14 Jan 2015

Air NZ Flight NZ974 lands in Tonga

8:37 pm on 14 January 2015

Air New Zealand Flight NZ974 from Auckland has just landed in Tonga after an earlier flight today had to turn back, the company says.

Hunga Ha'apai

A satellite image of the Hunga Ha'apai volcano. Photo: NASA

It follows days of disruption to international and domestic flights caused by ash from the Hunga-Ha'apai offshore volcano.

Tonga volcano

Hunga-Ha'apai Photo: Supplied

The ash cloud has stranded hundreds of holiday-makers, and some of the backlog of cargo is starting to spoil.

Viliami Ma'ake, the chief executive of Tonga's airport, said cargo like fish had not been able to be sent overseas.

But he said the ash cloud was not affecting high-flying aircraft passing above Tonga on their way to other countries.

Virgin Australia also managed to land a plane from Sydney in the capital Nuku'alofa this afternoon and has also managed to return from there to Auckland.

Immigration New Zealand said it had managed to meet and assess all of the passengers stranded at Auckland Airport while trying to make it to Tonga.

About 24 passengers were effectively stuck in transit today after being on the earlier flight that had to turn back because of ash from Hunga-Ha'apai.

Where possible, passengers were allowed entry back into New Zealand.

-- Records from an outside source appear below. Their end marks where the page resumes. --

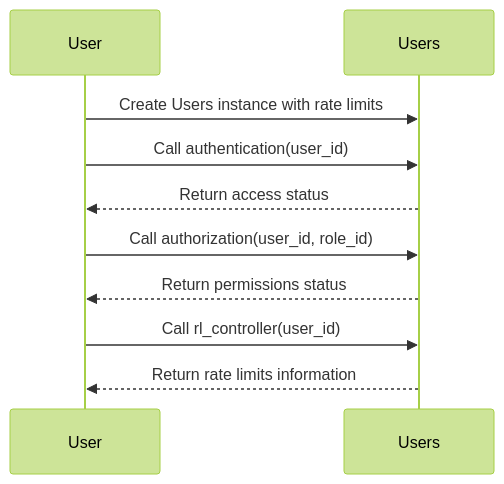
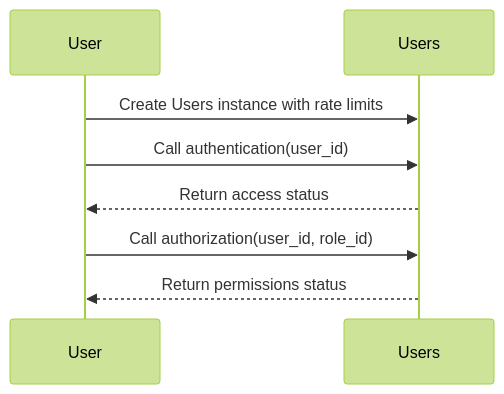
Before and after one commit to obervinov/users-package: the second of 3 diagrams in README.md, drawn with Mermaid (forest theme). The commit also changed 2 other files, not shown here.

Commit message:
modified:   CHANGELOG.md modified:   README.md modified:   users/ratelimits.py

````diff
--- a/README.md
+++ b/README.md
@@ -436,12 +436,10 @@
 ```mermaid
 sequenceDiagram
     participant User
     participant Users
     User->>Users: Create Users instance with rate limits
     User->>Users: Call authentication(user_id)
     Users-->>User: Return access status
     User->>Users: Call authorization(user_id, role_id)
     Users-->>User: Return permissions status
-    User->>Users: Call rl_controller(user_id)
-    Users-->>User: Return rate limits information
 ```
````
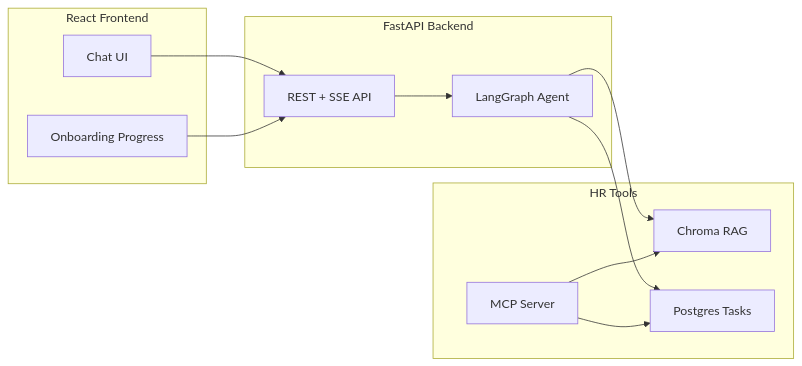
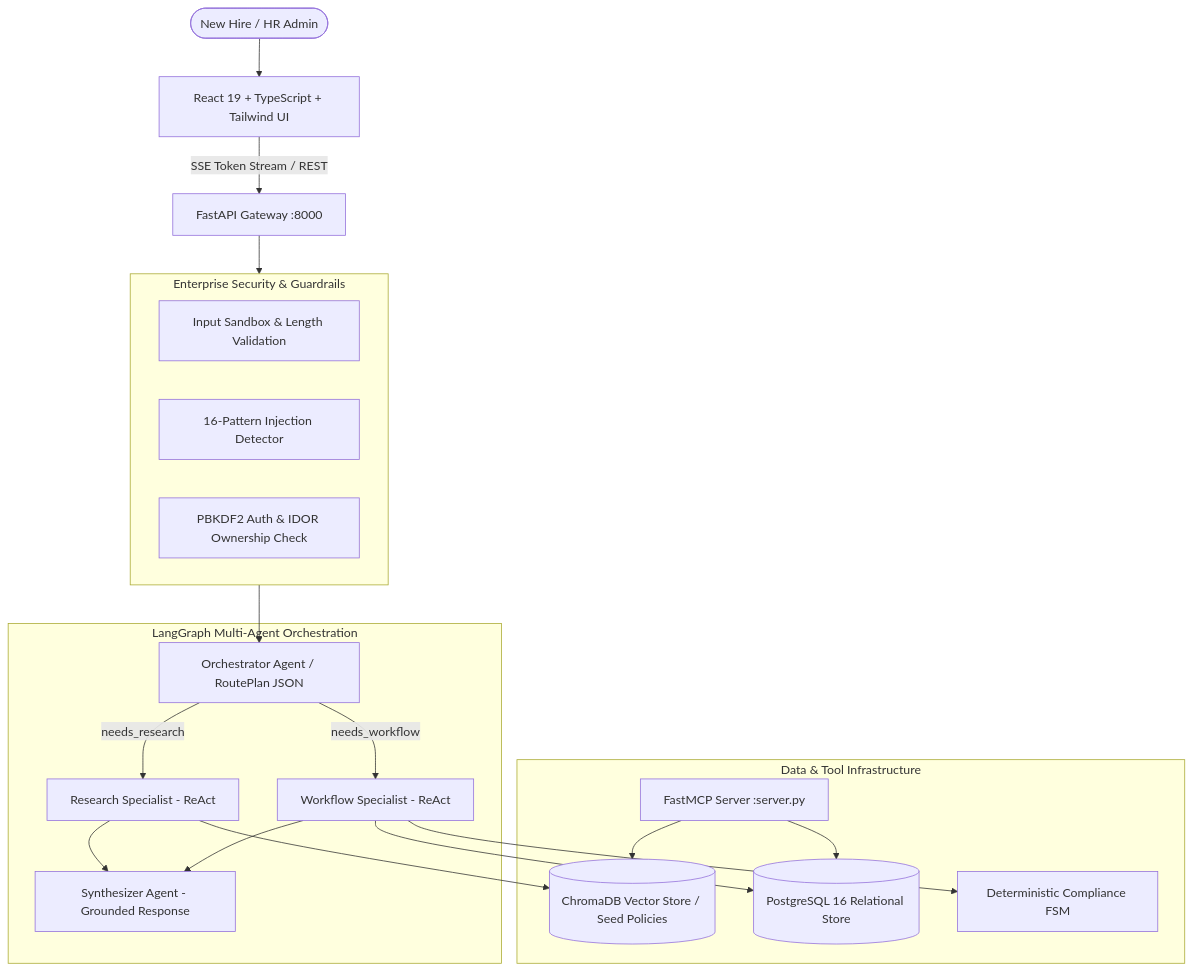
One commit to BharathKumarBD/Employee-Onboarding changed the diagram in README.md. Above: the diagram before and after it, drawn with Mermaid. The commit also changed other lines of this file and 32 other files, not shown here.

````diff
--- a/README.md
+++ b/README.md
@@ -26,23 +26,38 @@
 ```mermaid
-flowchart LR
-  subgraph frontend [React Frontend]
-    Chat[Chat UI]
-    Progress[Onboarding Progress]
-  end
-  subgraph backend [FastAPI Backend]
-    API[REST + SSE API]
-    Agent[LangGraph Agent]
-  end
-  subgraph tools [HR Tools]
-    MCP[MCP Server]
-    RAG[Chroma RAG]
-    Tasks[Postgres Tasks]
-  end
-  Chat --> API
-  Progress --> API
-  API --> Agent
-  Agent --> RAG
-  Agent --> Tasks
-  MCP --> RAG
-  MCP --> Tasks
+flowchart TD
+    User([New Hire / HR Admin]) --> Frontend[React 19 + TypeScript + Tailwind UI]
+    Frontend -->|SSE Token Stream / REST| API[FastAPI Gateway :8000]
+    
+    subgraph SecurityLayer [Enterprise Security & Guardrails]
+        Sanitizer[Input Sandbox & Length Validation]
+        InjectionFilter[16-Pattern Injection Detector]
+        AuthRBAC[PBKDF2 Auth & IDOR Ownership Check]
+    end
+    API --> SecurityLayer
+    
+    subgraph MultiAgentGraph [LangGraph Multi-Agent Orchestration]
+        Orchestrator[Orchestrator Agent / RoutePlan JSON]
+        ResearchAgent[Research Specialist - ReAct]
+        WorkflowAgent[Workflow Specialist - ReAct]
+        Synthesizer[Synthesizer Agent - Grounded Response]
+        
+        Orchestrator -->|needs_research| ResearchAgent
+        Orchestrator -->|needs_workflow| WorkflowAgent
+        ResearchAgent --> Synthesizer
+        WorkflowAgent --> Synthesizer
+    end
+    SecurityLayer --> Orchestrator
+    
+    subgraph ToolingAndStorage [Data & Tool Infrastructure]
+        RAG[(ChromaDB Vector Store / Seed Policies)]
+        DB[(PostgreSQL 16 Relational Store)]
+        ComplianceFSM[Deterministic Compliance FSM]
+        MCP[FastMCP Server :server.py]
+    end
+    
+    ResearchAgent --> RAG
+    WorkflowAgent --> DB
+    WorkflowAgent --> ComplianceFSM
+    MCP --> DB
+    MCP --> RAG
 ```
````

An Immigration New Zealand spokesperson said some of the stranded passengers left on the Air New Zealand flight that has just landed in Nuku'alofa.

Flight NZ974 is the first Air New Zealand flight that has been able to land in Tonga since the latest volcanic disruption forced flights to be cancelled.

Facts about the Hunga Ha'apai volcano

  • It is an ocean volcano that is about 62km from the main island, Tongatapu
  • It has regularly been erupting for decades
  • The volcano last erupted in 2009, forming an island
  • Just after Christmas last year, it resumed activity and GNS said it appeared to be forming a larger island at present

Why ash is a danger for air travel

  • Volcanic ash melts inside a hot engine
  • Ash also conducts electricity when it is wet so there is a possibility of shorting out electronics
  • A build-up of ash in the engine can cause it to stall and shutdown

- Science Media Centre